One of the reported causes of high malnutrition rates in Burundi and Rwanda is children’s inadequate dietary habits. The diet of children may be affected by individual characteristics and by the characteristics of the households and the communities in which they live.
When it comes to planes cruising through the air, many of us are used to the idea of them flying on autopilot with little or no input from a human pilot as they travel from one destination to another. Landing a plane under autopilot, known as autoland, is a different matter. While some systems already exist, efforts are underway to improve them to enable safer landings.
An EU-funded project aims to develop and implement a circular economy approach for products and services which will get consumers more involved in design and production, supports sustainable consumption, increases recycling and reuse, and cuts waste.
Decoding how the human egg matures and how this process can go wrong could lead to ways of preventing genetic errors leading to infertility, birth defects or pregnancy loss.
New weapons are needed to fight drug-resistant bacteria, one of the biggest threats to global health.
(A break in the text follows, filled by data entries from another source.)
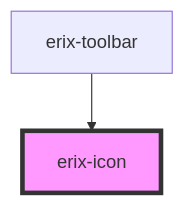
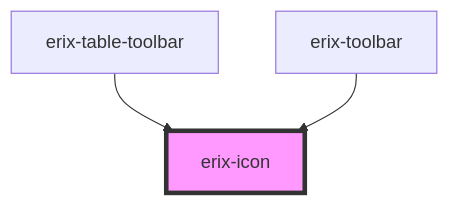
The diagram in src/components/ui/erix-icon/readme.md (NopeThisIsShini/erix_editor), drawn with Mermaid before and after one commit. The commit also changed other lines of this file and 10 other files, not shown here.

````diff
--- a/src/components/ui/erix-icon/readme.md
+++ b/src/components/ui/erix-icon/readme.md
@@ -23,5 +23,6 @@
 ```mermaid
 graph TD;
+  erix-table-toolbar --> erix-icon
   erix-toolbar --> erix-icon
   style erix-icon fill:#f9f,stroke:#333,stroke-width:4px
 ```
````
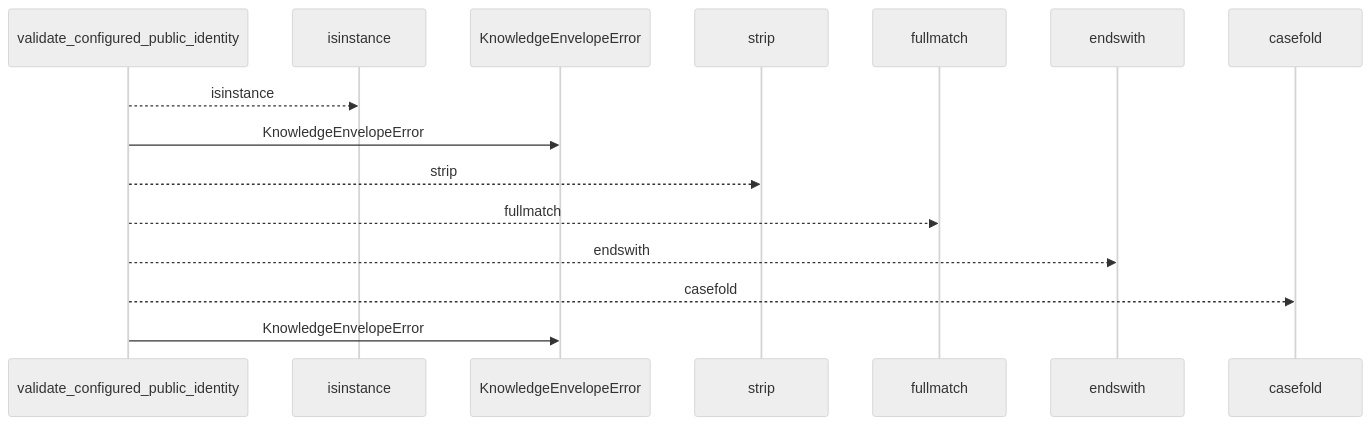
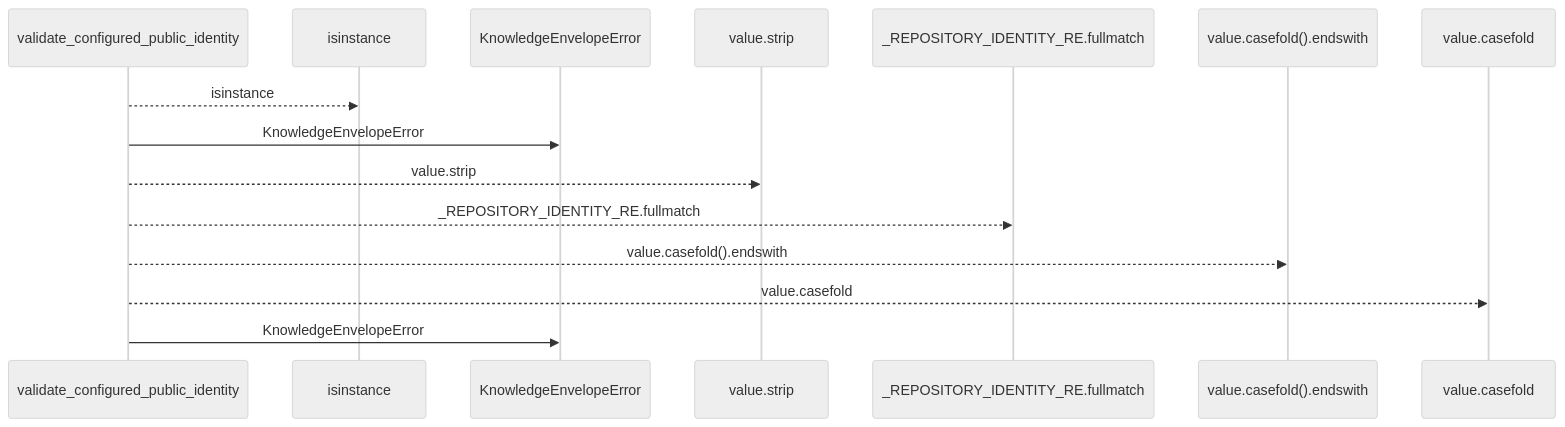
The first of 2 diagrams in docs/llm_wiki/flows/api-validate_configured_public_identity.md (Denissvgn/python-wiki-llm), drawn with Mermaid (neutral theme) before and after one commit. The commit also changed other lines of this file and 719 other files, not shown here.

````diff
--- a/docs/llm_wiki/flows/api-validate_configured_public_identity.md
+++ b/docs/llm_wiki/flows/api-validate_configured_public_identity.md
@@ -10,17 +10,17 @@
 ```mermaid
 sequenceDiagram
     participant p0 as validate_configured_public_identity
     participant p1 as isinstance
     participant p2 as KnowledgeEnvelopeError
-    participant p3 as strip
-    participant p4 as fullmatch
-    participant p5 as endswith
-    participant p6 as casefold
+    participant p3 as value.strip
+    participant p4 as _REPOSITORY_IDENTITY_RE.fullmatch
+    participant p5 as value.casefold().endswith
+    participant p6 as value.casefold
     p0-->>p1: isinstance
     p0->>p2: KnowledgeEnvelopeError
-    p0-->>p3: strip
-    p0-->>p4: fullmatch
-    p0-->>p5: endswith
-    p0-->>p6: casefold
+    p0-->>p3: value.strip
+    p0-->>p4: _REPOSITORY_IDENTITY_RE.fullmatch
+    p0-->>p5: value.casefold().endswith
+    p0-->>p6: value.casefold
     p0->>p2: KnowledgeEnvelopeError
 ```
````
By working on new antibiotics or finding ways to revive existing ones in our medical arsenal, scientists aim to avoid a return to a world where even everyday infections may mean death.
Global population is rising fast – by 2050, it is projected to reach 9.8 billion, meaning the world will need to almost double its food production to feed its people. At the same time, agriculture is facing tough challenges including climate change, environmental concerns and land-use pressure. The EU-funded ANTARES project is working at the forefront of a digital revolution in agriculture to address these challenges. The project is developing smart sensor and big data technologies that could help farmers produce more food in a way that is sustainable for society, farm incomes and the environment.
A strong focus on sustainable solutions and simpler rules: these were the two recurrent themes shared by more than 8000 respondents who collectively completed two surveys on Horizon Europe. These surveys followed an innovative co-design approach.
Researchers across Europe have started to speed up the evolutionary process of yeast to develop new or better flavours for wine and beer. The objective is for beer and wine producers to better accommodate changing consumer tastes and trends, such as anti-GMO sentiments and demand for low-alcohol products.
Professor Harald zur Hausen, Nobel Laureate in Medicine, has informed the European Commission that due to personal reasons he will step down with immediate effect as Chair of the Horizon Europe Mission Board for Cancer.
As the global antibiotic resistance crisis grows, chemical-based aerosol sprays and electrical signals to wake up the immune system are being developed to treat cow infections. These non-antibiotic therapies for livestock could also help to limit the spread of antibiotic resistance through the human food chain.
EU-funded researchers are investigating the causes and consequences of ADHD with the aim of improving the lives of patients and reducing their risk of developing linked disorders such as depression and obesity.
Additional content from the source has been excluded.